- Having a plan makes all the difference - Here is something that I actually did right. Before departing on my own I told my friend exactly which run I was taking and where we would meet. When I did not show up my friend knew something was wrong and got in touch with ski patrol. Having an emergency plan is so critically important for situations like this. Had my friend not waited for me at that particular lift I could have been stranded for a much longer amount of time.
- Practice what you preach - Basically I should have known better. I teach young adults how to responsibly have fun in the outdoors and would be disappointed in any of my campers who left my program and did something stupid like this. As one of my close friends said after hearing about my accident: "Too many people love you, don't be an idiot next time." She is right. I made some crucial judgement mistakes and am fortunate that all I have to show for it is a leg injury which will heal in a few months' time.

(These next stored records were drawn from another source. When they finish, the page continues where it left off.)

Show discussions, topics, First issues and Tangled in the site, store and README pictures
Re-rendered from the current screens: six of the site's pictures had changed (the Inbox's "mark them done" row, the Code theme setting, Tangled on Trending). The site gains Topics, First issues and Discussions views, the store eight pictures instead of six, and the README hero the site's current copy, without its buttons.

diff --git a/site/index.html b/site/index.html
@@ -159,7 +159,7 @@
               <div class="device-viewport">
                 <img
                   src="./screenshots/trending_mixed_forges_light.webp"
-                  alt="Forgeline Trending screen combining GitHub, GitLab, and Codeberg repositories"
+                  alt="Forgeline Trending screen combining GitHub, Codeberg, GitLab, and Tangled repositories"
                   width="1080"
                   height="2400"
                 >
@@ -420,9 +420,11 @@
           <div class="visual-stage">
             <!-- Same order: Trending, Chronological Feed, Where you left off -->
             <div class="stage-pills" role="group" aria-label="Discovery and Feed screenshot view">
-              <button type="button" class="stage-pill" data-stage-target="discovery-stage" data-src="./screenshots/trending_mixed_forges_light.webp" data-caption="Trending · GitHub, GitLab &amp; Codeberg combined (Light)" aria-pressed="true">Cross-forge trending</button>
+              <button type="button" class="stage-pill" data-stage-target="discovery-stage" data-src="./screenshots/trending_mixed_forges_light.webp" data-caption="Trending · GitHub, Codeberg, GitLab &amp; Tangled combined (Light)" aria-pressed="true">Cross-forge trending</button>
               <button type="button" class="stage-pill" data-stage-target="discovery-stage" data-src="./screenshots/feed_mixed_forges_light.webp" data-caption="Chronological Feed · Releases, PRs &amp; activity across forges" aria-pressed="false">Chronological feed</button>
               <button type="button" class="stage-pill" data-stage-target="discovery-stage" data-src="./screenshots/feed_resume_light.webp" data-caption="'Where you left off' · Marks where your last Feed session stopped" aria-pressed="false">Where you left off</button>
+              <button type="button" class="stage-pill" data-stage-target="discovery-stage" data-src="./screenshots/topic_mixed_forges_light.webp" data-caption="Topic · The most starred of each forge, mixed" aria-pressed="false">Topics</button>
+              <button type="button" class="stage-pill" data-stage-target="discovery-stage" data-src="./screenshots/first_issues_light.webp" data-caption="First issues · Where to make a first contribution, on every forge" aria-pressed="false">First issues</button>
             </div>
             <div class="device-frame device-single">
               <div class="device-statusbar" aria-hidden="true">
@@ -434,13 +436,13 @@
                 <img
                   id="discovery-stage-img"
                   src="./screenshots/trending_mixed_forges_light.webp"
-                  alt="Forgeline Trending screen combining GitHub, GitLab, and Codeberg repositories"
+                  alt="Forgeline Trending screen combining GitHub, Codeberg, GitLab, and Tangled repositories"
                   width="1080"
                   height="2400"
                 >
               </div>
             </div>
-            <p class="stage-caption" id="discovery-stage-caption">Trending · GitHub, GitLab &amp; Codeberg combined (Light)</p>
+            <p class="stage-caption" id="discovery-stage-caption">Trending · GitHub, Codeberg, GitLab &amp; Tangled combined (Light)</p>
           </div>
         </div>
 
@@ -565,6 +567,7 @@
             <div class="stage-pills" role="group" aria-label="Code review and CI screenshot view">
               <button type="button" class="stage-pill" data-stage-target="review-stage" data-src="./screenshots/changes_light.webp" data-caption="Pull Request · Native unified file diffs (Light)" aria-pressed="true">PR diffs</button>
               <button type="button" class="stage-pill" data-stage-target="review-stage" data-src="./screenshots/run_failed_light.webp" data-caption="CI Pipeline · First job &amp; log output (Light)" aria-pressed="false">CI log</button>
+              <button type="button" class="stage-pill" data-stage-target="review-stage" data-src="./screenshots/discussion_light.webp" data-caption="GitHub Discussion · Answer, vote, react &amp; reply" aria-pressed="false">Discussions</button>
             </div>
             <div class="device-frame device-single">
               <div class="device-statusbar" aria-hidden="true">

So here is how I was rescued and what happened afterwards:
Within about 10 minutes of the accident a skier heard my calls for help and hiked to where I was on the ground. He called 911 who sent ski patrol to my location. Simultaneously my friend at the bottom of the mountain called ski patrol who told her that they were on their way and to wait for me at the emergency clinic. Ski patrol arrived about 15 minutes later, splinted my injured leg, and strapped me in to their sled. It took about an hour for three of them to ski me down the steep terrain and back to the main ski area and to the medical clinic. At the clinic they assessed the injury through x-rays and tests and recommended immediate surgery. I was transferred by ambulance to the hospital at Vail where a world-class orthopedic surgeon was ready and waiting. I underwent surgery that night where he dropped a large titanium rod through the center of my tibia and screwed it in place below the knee and at the ankle. I spent three days recovering in the Vail hospital and am now back in New Hampshire going through physical therapy and recovery for multiple tibia fractures as well as a shattered fibula.
I would say lesson learned; the pain will go away in the coming weeks but the physical and emotional scars will function to remind me not to break my own outdoors safety rules in the future.